I'm not going to fire away bullets if it's not necessary. I'm still going to try and play as optimal as possible.
Another key recommendation? Hallaert says with only a limited stack it's important to be on time so you have more play at lower levels to build a stack. Quickly escalating blind levels are a disadvantage for late arrivers.
In the Main Event, with two-hour levels, he plays many more hands early on trying to see more flops and to exploit the mistakes opponents are making. Hitting a few flops can help a player get paid off from mistake-prone opponents and help build a chip stack.
Another mistake players make in re-entry formats, Hallaert believes, is loosening their normal play or deviating from their game plan because they know there is always a chance to fire another bullet. Taking more risk because of the format is not a good plan.

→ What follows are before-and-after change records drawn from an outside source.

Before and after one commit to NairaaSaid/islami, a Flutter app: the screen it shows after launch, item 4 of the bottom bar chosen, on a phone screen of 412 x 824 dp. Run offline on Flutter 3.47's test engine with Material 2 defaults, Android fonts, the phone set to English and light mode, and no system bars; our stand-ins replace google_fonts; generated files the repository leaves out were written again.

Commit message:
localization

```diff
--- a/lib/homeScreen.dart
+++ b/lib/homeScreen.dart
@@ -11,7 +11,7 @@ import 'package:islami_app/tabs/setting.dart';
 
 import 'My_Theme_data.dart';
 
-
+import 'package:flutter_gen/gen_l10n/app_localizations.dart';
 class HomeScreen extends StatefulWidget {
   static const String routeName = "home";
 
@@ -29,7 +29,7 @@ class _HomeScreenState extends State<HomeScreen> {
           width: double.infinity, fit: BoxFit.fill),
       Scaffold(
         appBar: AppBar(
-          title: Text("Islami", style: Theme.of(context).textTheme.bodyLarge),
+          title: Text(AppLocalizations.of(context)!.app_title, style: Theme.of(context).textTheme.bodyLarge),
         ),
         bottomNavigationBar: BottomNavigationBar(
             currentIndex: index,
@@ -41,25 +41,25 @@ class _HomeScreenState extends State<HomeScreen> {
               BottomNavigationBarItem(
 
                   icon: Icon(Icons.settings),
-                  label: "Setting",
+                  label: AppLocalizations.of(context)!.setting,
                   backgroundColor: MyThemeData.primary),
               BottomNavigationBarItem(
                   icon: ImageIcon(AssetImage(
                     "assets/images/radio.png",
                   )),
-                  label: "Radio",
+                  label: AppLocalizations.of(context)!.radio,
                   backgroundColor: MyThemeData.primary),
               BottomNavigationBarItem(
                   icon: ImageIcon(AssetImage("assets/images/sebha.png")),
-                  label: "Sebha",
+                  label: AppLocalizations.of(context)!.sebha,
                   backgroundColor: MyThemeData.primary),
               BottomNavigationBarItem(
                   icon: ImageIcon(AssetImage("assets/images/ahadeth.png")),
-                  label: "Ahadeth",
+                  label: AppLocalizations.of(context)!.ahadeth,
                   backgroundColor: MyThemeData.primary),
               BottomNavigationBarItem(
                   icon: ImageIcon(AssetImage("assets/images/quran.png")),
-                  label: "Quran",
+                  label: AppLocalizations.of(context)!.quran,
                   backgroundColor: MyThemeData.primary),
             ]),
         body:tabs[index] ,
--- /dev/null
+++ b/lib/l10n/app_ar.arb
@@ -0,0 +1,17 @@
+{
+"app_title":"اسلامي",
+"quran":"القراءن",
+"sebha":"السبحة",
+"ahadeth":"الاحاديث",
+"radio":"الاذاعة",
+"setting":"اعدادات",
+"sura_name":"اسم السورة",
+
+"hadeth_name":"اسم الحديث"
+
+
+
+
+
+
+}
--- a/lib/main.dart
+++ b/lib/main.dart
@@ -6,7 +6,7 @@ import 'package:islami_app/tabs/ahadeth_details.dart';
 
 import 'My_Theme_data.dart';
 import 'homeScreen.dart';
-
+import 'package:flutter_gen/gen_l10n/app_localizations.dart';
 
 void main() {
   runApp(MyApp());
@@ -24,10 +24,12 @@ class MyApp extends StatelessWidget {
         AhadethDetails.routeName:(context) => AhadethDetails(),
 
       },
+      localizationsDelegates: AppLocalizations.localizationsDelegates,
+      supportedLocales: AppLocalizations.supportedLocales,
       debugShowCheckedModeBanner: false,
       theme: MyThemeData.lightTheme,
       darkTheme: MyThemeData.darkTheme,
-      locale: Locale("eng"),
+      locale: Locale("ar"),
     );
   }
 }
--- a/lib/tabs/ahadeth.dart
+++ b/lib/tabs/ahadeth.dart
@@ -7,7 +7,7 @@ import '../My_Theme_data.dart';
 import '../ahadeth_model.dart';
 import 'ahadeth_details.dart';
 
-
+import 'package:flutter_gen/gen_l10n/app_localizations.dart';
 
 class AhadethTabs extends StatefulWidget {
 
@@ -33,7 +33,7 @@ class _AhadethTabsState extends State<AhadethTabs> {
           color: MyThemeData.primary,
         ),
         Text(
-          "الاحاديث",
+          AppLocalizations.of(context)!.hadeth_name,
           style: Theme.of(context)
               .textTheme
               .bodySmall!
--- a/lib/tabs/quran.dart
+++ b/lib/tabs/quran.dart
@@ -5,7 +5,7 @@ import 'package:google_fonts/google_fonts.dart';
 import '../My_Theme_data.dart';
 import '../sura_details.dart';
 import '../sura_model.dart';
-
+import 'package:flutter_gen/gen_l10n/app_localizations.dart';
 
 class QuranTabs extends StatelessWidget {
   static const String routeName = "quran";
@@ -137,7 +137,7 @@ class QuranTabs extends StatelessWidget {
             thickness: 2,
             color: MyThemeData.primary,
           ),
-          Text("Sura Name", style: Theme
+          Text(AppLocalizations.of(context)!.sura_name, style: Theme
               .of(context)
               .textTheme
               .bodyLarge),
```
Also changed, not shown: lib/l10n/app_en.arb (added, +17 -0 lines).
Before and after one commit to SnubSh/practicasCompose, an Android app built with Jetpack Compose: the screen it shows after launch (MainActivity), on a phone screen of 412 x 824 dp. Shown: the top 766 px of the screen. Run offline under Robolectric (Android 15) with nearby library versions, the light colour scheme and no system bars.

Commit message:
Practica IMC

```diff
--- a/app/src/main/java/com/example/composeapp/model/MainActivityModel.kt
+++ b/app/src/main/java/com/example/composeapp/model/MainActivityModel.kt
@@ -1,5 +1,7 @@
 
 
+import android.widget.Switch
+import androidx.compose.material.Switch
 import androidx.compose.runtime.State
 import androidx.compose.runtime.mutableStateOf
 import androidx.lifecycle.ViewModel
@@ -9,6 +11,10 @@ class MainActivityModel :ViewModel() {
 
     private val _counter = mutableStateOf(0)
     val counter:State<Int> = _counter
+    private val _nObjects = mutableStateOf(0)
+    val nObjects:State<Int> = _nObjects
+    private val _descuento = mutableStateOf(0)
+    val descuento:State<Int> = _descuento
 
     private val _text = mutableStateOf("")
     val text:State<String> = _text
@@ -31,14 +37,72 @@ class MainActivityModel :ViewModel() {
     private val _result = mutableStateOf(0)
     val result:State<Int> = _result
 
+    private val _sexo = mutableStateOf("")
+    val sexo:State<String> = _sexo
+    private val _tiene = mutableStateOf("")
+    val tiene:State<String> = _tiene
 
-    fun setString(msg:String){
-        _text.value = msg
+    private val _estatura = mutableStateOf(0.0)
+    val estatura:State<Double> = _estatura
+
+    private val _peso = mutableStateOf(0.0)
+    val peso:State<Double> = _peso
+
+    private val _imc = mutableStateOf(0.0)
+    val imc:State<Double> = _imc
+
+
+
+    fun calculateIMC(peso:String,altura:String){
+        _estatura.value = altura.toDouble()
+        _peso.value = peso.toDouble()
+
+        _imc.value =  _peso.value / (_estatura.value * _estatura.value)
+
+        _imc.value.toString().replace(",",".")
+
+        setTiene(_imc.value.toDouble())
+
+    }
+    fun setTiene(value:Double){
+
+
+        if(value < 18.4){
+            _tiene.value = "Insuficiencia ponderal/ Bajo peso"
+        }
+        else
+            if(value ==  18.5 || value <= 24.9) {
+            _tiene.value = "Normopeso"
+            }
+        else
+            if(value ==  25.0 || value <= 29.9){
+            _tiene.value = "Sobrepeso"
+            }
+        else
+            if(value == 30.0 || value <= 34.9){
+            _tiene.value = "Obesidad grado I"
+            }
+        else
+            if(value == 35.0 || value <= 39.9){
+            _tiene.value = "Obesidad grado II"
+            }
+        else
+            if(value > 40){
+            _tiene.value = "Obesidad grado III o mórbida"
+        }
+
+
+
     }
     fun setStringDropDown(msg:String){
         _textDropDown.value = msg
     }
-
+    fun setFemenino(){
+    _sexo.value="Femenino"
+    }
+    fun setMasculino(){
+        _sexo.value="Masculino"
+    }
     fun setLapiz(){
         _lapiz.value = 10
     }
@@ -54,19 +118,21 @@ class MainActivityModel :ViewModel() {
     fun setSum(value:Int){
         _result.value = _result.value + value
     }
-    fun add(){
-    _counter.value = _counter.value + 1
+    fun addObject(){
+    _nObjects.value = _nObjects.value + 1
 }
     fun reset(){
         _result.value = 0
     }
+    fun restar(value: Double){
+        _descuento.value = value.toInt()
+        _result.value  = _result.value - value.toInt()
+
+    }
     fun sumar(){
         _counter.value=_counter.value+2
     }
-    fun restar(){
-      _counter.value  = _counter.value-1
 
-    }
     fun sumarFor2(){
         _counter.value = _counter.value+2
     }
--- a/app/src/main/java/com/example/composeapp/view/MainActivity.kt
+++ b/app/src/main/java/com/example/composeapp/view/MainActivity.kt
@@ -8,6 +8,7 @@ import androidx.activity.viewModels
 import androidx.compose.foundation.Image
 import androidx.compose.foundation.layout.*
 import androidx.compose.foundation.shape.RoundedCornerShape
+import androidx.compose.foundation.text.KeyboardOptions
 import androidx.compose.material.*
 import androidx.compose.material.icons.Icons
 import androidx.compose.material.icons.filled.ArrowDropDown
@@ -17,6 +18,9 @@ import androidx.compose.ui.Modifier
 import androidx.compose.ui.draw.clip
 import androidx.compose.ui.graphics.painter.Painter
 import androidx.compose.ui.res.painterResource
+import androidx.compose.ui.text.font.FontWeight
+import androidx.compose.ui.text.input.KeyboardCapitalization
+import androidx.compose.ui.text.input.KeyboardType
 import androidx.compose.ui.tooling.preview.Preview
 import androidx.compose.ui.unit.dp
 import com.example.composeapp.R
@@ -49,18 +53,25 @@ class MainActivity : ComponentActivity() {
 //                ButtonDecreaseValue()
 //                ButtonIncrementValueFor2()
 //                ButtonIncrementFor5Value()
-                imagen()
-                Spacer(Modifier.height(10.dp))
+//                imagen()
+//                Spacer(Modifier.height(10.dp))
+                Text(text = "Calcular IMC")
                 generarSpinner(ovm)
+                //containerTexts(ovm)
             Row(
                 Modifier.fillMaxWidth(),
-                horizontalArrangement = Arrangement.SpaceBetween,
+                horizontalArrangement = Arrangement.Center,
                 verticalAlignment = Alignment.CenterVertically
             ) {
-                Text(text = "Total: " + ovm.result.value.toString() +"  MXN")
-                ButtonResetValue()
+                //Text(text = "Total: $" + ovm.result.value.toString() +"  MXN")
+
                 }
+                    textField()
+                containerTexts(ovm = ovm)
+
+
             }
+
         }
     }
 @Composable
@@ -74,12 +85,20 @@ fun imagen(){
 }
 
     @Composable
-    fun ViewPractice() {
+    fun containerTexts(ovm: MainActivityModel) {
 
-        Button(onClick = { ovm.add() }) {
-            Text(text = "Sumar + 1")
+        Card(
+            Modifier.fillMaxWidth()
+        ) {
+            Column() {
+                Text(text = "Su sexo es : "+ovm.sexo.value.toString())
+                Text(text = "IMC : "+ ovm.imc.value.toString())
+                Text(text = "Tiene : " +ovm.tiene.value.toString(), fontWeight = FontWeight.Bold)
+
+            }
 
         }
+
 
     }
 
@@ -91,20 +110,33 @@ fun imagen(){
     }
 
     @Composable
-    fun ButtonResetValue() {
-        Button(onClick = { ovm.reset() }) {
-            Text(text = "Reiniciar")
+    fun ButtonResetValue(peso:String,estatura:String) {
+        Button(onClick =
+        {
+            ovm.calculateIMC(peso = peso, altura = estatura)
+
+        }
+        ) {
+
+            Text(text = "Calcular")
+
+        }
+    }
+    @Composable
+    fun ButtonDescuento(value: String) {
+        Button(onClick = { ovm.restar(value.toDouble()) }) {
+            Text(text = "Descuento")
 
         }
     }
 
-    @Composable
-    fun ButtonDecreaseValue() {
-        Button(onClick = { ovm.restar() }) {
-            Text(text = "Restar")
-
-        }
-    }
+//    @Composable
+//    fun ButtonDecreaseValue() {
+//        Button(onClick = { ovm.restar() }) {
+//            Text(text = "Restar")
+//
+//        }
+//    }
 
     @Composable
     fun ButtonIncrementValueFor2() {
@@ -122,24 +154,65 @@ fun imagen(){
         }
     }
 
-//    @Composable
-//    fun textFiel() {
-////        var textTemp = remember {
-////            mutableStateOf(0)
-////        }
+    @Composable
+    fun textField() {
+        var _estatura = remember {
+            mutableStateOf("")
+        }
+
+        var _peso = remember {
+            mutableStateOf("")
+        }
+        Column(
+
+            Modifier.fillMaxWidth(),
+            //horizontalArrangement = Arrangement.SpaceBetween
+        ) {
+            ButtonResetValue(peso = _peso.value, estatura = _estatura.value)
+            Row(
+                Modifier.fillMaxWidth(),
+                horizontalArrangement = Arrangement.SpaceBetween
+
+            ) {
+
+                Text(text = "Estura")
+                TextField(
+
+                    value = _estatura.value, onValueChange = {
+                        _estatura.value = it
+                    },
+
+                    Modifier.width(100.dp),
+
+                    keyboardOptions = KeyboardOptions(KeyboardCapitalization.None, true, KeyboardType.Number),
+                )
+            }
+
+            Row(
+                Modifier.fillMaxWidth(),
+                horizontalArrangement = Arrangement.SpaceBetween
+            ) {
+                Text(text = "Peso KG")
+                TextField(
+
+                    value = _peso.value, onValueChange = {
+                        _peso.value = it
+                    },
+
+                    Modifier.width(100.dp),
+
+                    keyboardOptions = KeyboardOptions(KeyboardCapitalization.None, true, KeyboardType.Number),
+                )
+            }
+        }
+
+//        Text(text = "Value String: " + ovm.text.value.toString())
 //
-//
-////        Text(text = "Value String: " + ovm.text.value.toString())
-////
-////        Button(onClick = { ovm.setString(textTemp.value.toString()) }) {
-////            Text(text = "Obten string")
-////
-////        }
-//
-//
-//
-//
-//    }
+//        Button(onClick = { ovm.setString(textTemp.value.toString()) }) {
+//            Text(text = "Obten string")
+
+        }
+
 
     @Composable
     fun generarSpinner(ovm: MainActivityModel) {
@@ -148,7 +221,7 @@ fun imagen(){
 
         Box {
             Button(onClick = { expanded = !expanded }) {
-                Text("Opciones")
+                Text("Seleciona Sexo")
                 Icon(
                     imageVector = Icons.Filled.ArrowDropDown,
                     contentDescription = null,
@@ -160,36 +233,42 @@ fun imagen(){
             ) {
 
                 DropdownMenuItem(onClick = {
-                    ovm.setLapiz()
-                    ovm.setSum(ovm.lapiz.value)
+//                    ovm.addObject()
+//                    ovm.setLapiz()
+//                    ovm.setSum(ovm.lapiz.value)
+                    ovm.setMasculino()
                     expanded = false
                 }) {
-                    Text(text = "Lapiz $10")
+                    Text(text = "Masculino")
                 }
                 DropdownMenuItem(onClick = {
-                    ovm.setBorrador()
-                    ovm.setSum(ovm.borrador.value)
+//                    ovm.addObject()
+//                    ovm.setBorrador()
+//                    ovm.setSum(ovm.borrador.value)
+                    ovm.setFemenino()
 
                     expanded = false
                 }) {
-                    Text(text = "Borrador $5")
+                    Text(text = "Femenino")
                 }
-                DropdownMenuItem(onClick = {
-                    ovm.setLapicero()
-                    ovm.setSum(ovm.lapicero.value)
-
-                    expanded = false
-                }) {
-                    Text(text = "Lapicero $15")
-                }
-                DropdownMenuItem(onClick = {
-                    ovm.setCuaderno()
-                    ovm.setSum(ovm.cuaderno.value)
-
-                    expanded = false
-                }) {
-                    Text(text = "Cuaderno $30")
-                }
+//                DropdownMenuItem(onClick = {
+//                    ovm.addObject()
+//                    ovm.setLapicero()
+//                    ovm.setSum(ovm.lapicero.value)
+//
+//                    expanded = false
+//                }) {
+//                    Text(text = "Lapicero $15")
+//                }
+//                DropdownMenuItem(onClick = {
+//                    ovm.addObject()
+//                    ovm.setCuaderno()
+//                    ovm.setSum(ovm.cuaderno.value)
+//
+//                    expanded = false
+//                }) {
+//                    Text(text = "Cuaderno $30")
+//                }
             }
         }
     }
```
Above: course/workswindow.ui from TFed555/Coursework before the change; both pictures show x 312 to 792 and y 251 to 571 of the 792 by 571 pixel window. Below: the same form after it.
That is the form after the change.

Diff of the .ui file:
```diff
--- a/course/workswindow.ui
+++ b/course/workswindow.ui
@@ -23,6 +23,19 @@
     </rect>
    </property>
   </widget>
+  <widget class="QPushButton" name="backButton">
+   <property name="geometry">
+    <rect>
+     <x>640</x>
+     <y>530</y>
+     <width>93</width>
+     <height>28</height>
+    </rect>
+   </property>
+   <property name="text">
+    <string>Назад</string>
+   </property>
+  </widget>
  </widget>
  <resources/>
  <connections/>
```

"I've been fortunate the last couple of years so had a decent bankroll," he says. "I had the option to fire multiple bullets, but I'm not going to fire away bullets if it's not necessary. I'm still going to try and play as optimal as possible and if I bust, I just see it as entering a new tournament for me and I'm not going to shove it in light because I'm saying, 'Oh well, this is just a re-entry.'"
Play as best as possible, he adds, without splashing chips and taking on more risk.
Keep It Rolling and Build Late
On Day 2 of The Colossus, the structure of the tournament undergoes a significant change. Those who advance now have one-hour levels going forward, which should help players begin to amass more chips and open up their play significantly.
"Once you get to the money and the structure gets a little bit better, you can start really playing," Hallaert says. "You can make some bluffs and make some light three-bets for example. Those are all things that are now possible, but hard to do in the beginning."
That early tight play should begin to open up as a player advances further in the tournament.
Once you get to the money and the structure gets a little bit better, you can start really playing
In the later stages of events like the Colossus, when play gets deeper, Hallaert says it is time to further exploit the errors of less experienced players who might still be alive in a tournament with so many entries. Players looking solely to advance in the money may be more ripe to separate from some of their chips.
"Sometimes you see people make mistakes from some sort of pressure they feel or players go into some sort of lockdown and just not playing any more hands," Hallaert says.
A smart player should recognize the playing styles of those at the table and adjust accordingly to exploit those styles and ranges of hands. Later in the tournament offers the best chance at this, with bigger chip stakes and more time to focus on opponents and their tendencies.
"You need to try to look around the table and try to figure out what kind of player each is," Hallaert says. "And try to play as optimal as possible for that type of player."
As players get closer to the final table, less experienced players may begin to play even tighter, offering openings for those willing to open their game up even more.
Hallaert will be back in the Rio for the last day of entries into the Colossus and looking to put his plan into full effect.